* _Data for the task_
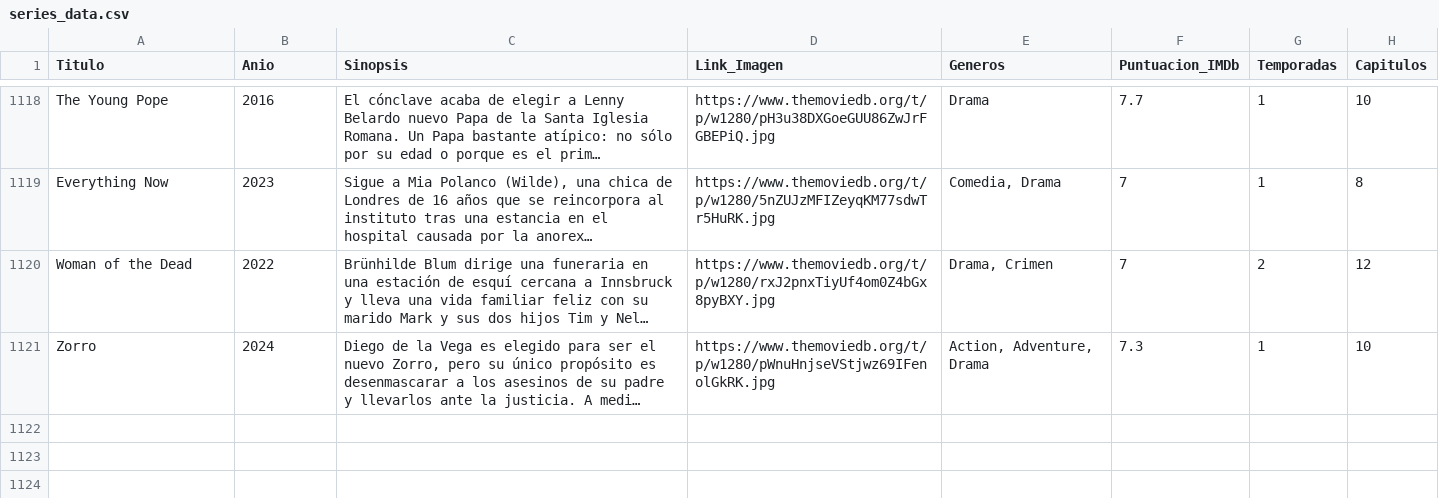
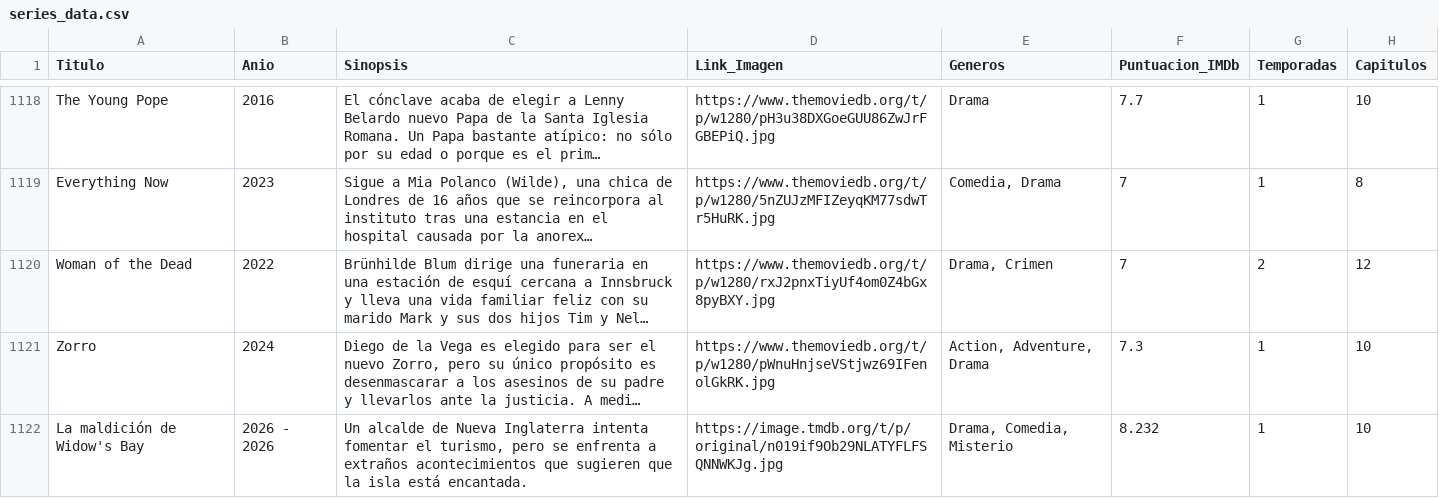
Before and after one commit to RazorXRD/Catalogo-Cloud-Rider, a CSV file: series_data.csv, drawn as a sheet; only a part is shown, gaps mark what is left out; long unchanged cells end in …; the diff names each change by its address in the sheet, - before the commit and + after, or states it on an @@ line.

```diff
--- a/series_data.csv
+++ b/series_data.csv
+row 1122: La maldición de Widow's Bay | 2026 - 2026 | Un alcalde de Nueva Inglaterra intenta fomentar el turismo, pero se enfrenta a extraños acontecimientos que sugieren que la isla está encantada. | https://image.tmdb.org/t/p/original/n019if9Ob29NLATYFLFSQNNWKJg.jpg | Drama, Comedia, Misterio | 8.232 | 1 | 10
```
Also changed, not shown: juegos_data.csv, 1 other file.
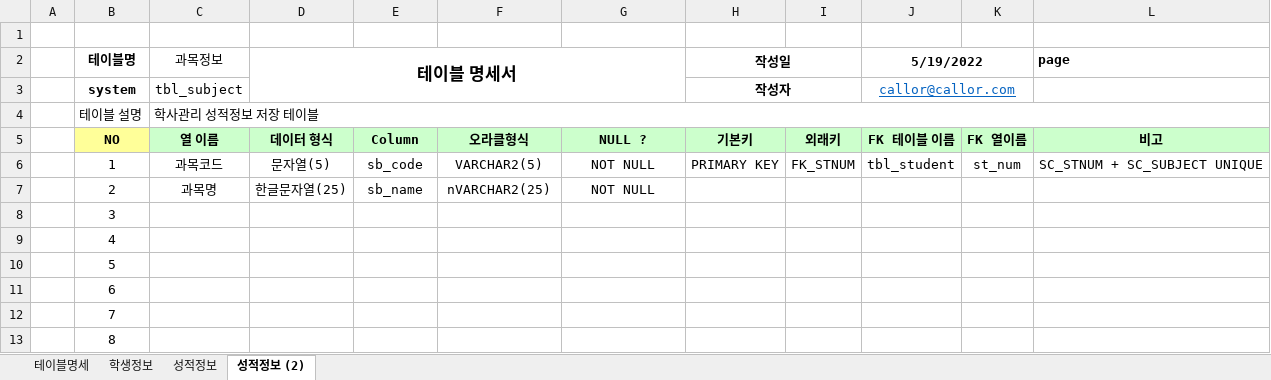
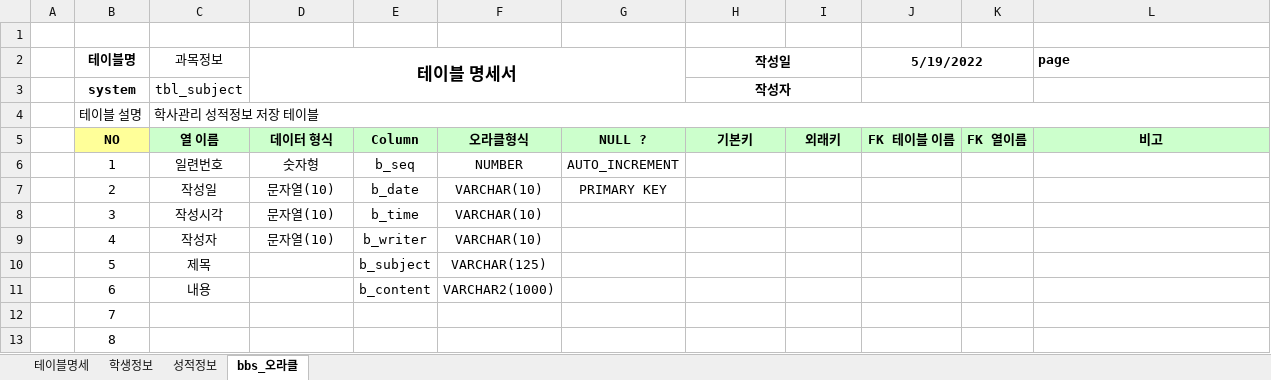
Before and after one commit to witchbroom/Biz_2022_505_DBMS, an Excel workbook: DBMS/샘플/학사정보-테이블명세(2022-04-28).xlsx, sheet bbs_오라클, drawn as a sheet; only a part is shown; values as stored, in another font and other column widths than the file's, no borders; the diff names each change by its address in the sheet, - before the commit and + after, or states it on an @@ line.

```diff
--- a/DBMS/샘플/학사정보-테이블명세(2022-04-28).xlsx (sheet bbs_오라클)
+++ b/DBMS/샘플/학사정보-테이블명세(2022-04-28).xlsx (sheet bbs_오라클)
-sheet tab: 성적정보 (2)
+sheet tab: bbs_오라클
-J3 (5/19/2022): callor@callor.com
+J3 (5/19/2022): (empty)
-C6 (과목정보): 과목코드
+C6 (과목정보): 일련번호
-D6 (테이블 명세서): 문자열(5)
+D6 (테이블 명세서): 숫자형
-E6: sb_code
+E6: b_seq
-F6: VARCHAR2(5)
+F6: NUMBER
-G6: NOT NULL
+G6: AUTO_INCREMENT
-H6 (작성일): PRIMARY KEY
+H6 (작성일): (empty)
-I6: FK_STNUM
+I6: (empty)
-J6 (5/19/2022): tbl_student
+J6 (5/19/2022): (empty)
-K6: st_num
+K6: (empty)
-L6 (page): SC_STNUM + SC_SUBJECT UNIQUE
+L6 (page): (empty)
-C7 (과목정보): 과목명
+C7 (과목정보): 작성일
-D7 (테이블 명세서): 한글문자열(25)
+D7 (테이블 명세서): 문자열(10)
-E7: sb_name
+E7: b_date
-F7: nVARCHAR2(25)
+F7: VARCHAR(10)
-G7: NOT NULL
+G7: PRIMARY KEY
-C8 (과목정보): (empty)
+C8 (과목정보): 작성시각
-D8:D9 (테이블 명세서): (empty)
+D8:D9 (테이블 명세서): 문자열(10)
-E8: (empty)
+E8: b_time
-F8:F9: (empty)
+F8:F9: VARCHAR(10)
-C9 (과목정보): (empty)
+C9 (과목정보): 작성자
-E9: (empty)
+E9: b_writer
-C10 (과목정보): (empty)
+C10 (과목정보): 제목
-E10: (empty)
+E10: b_subject
-F10: (empty)
+F10: VARCHAR(125)
-C11 (과목정보): (empty)
+C11 (과목정보): 내용
-E11: (empty)
+E11: b_content
-F11: (empty)
+F11: VARCHAR2(1000)
```
Also changed, not shown: 42 other files.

* _What you need to do_
The answer is the number of lines in the preceding material that hold "과목정보"; write that number and nothing else.

* _Output below_
12